------ Supplied records ------
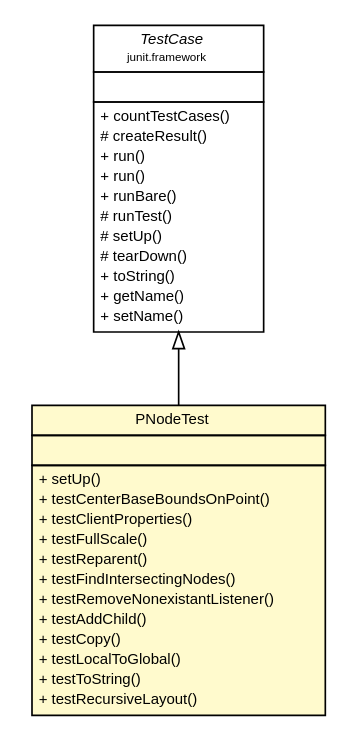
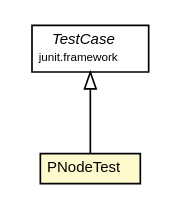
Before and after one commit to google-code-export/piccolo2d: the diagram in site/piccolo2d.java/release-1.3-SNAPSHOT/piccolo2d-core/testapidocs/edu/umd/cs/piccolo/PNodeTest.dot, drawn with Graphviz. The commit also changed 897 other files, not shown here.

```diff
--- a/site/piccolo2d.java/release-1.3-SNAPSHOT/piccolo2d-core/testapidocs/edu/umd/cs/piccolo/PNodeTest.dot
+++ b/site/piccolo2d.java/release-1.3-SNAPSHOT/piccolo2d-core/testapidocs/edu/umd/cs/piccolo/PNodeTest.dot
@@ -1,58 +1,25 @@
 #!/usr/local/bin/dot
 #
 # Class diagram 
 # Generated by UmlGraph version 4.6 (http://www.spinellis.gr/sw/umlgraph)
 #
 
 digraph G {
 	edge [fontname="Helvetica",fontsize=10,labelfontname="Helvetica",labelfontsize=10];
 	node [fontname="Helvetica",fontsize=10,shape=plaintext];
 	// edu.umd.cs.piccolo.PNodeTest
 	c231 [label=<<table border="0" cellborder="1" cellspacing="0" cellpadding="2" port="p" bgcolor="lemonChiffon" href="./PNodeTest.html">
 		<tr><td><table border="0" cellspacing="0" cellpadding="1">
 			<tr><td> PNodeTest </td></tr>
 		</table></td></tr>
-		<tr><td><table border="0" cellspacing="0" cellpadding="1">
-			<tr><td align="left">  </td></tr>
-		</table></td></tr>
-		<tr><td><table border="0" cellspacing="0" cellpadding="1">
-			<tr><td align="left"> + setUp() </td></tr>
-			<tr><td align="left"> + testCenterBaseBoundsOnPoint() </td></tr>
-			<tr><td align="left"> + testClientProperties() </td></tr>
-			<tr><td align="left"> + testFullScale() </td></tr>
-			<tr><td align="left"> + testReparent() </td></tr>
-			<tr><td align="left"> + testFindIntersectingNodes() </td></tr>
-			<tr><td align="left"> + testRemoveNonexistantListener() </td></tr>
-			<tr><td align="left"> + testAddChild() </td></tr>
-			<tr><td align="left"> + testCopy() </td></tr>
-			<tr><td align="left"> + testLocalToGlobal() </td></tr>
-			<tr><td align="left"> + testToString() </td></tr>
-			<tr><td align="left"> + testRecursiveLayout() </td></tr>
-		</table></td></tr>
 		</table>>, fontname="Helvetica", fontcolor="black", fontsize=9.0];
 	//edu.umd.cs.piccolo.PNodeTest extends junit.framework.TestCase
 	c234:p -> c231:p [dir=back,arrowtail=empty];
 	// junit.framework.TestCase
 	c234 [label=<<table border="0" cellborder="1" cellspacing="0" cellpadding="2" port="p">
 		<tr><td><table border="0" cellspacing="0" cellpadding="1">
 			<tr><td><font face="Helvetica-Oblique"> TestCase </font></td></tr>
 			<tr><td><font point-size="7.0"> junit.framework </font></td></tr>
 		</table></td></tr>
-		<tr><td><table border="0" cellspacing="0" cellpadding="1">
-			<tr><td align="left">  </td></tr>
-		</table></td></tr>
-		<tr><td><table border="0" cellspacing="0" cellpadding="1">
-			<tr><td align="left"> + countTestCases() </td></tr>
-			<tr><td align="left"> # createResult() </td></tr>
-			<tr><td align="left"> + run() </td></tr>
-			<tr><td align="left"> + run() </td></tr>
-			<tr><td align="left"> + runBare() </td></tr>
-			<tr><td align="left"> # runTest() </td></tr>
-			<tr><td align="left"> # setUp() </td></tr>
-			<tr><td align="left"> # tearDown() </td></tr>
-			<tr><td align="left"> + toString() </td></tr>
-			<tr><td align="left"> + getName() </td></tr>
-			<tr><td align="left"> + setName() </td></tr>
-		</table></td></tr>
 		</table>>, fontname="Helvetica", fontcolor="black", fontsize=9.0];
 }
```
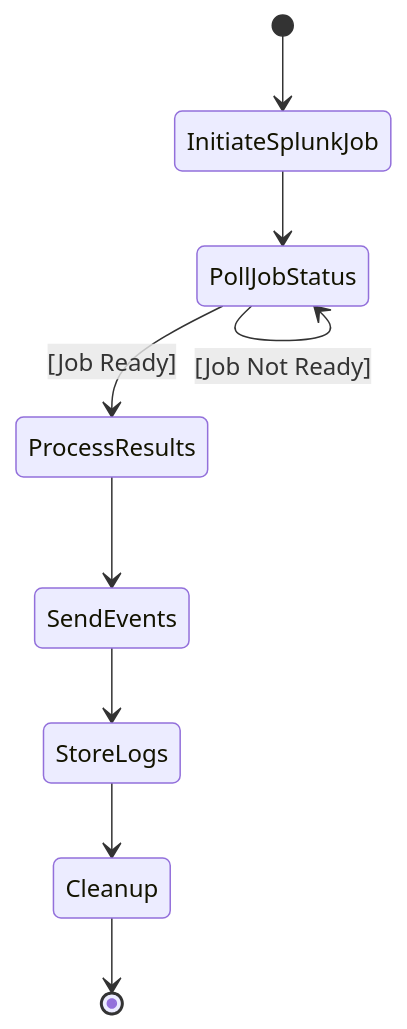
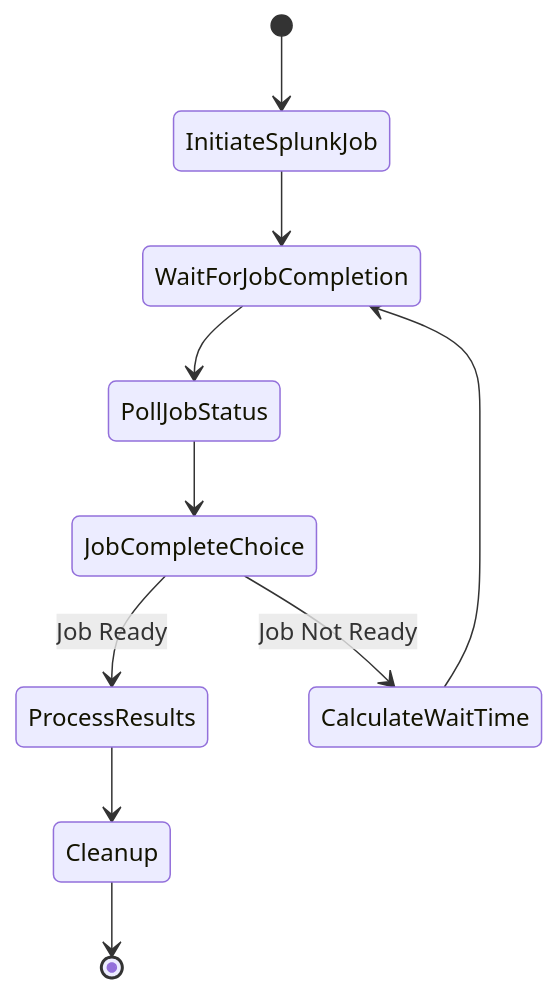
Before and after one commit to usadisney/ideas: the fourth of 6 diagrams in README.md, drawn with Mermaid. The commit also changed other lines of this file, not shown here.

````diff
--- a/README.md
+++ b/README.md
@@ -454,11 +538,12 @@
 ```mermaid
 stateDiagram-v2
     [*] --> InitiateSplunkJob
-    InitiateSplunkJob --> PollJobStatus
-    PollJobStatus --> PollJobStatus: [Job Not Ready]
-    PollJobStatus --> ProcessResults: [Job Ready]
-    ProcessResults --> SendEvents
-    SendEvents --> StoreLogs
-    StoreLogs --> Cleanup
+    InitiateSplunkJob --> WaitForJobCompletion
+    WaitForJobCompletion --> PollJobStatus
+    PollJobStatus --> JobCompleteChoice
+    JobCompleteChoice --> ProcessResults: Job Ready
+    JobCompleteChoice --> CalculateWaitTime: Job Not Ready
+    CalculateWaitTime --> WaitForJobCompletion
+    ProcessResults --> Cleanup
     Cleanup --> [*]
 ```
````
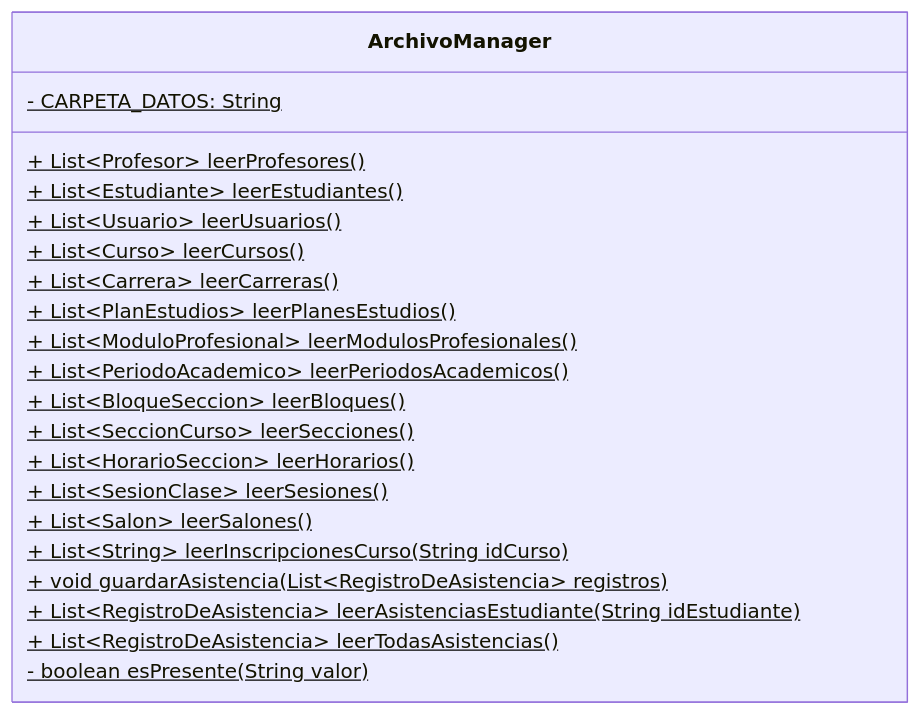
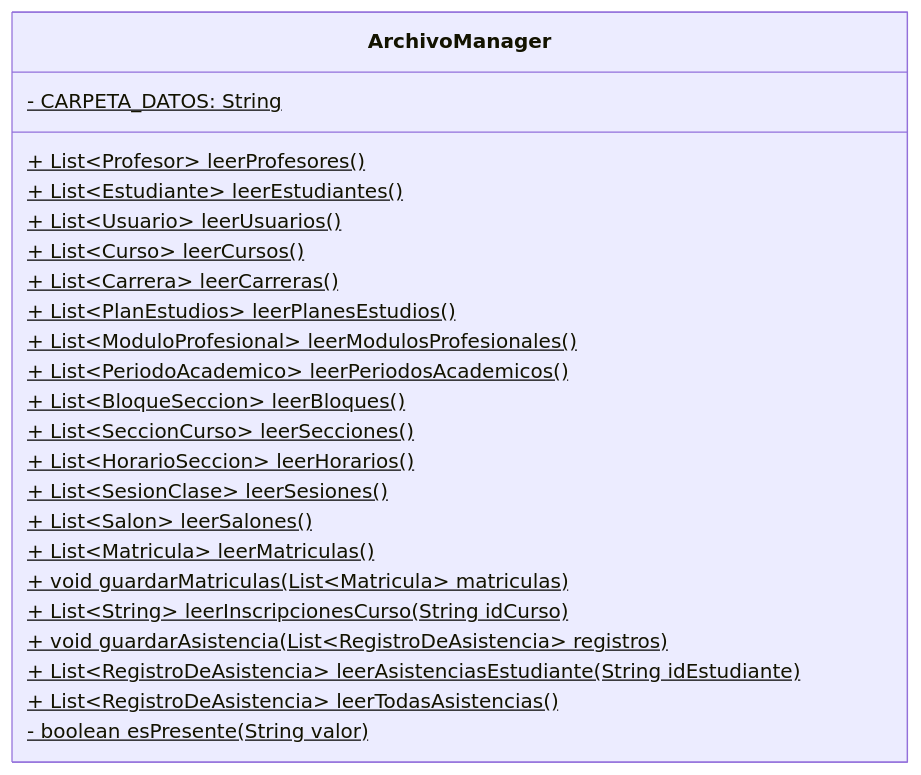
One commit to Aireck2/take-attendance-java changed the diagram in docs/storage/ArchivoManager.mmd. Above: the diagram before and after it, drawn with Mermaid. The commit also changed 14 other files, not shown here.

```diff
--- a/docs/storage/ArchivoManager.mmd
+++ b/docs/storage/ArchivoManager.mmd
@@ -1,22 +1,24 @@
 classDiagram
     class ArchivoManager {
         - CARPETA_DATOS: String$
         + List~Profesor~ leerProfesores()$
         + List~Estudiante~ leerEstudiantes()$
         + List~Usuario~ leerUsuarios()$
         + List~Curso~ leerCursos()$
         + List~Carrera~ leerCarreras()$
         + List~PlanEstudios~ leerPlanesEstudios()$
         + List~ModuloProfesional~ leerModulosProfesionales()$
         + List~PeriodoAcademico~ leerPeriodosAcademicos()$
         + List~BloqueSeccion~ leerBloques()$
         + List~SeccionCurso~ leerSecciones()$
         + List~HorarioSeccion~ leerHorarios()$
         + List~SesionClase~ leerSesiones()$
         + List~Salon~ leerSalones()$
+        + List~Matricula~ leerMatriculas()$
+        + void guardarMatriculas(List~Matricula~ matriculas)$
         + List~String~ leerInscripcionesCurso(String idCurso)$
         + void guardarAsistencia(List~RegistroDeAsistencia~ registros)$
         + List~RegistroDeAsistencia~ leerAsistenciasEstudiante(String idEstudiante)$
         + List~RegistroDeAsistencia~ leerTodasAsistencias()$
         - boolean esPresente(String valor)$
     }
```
------
### Task directions:
Reply with only the number of lines in the entries that hold the word "also".

### Answer space:
3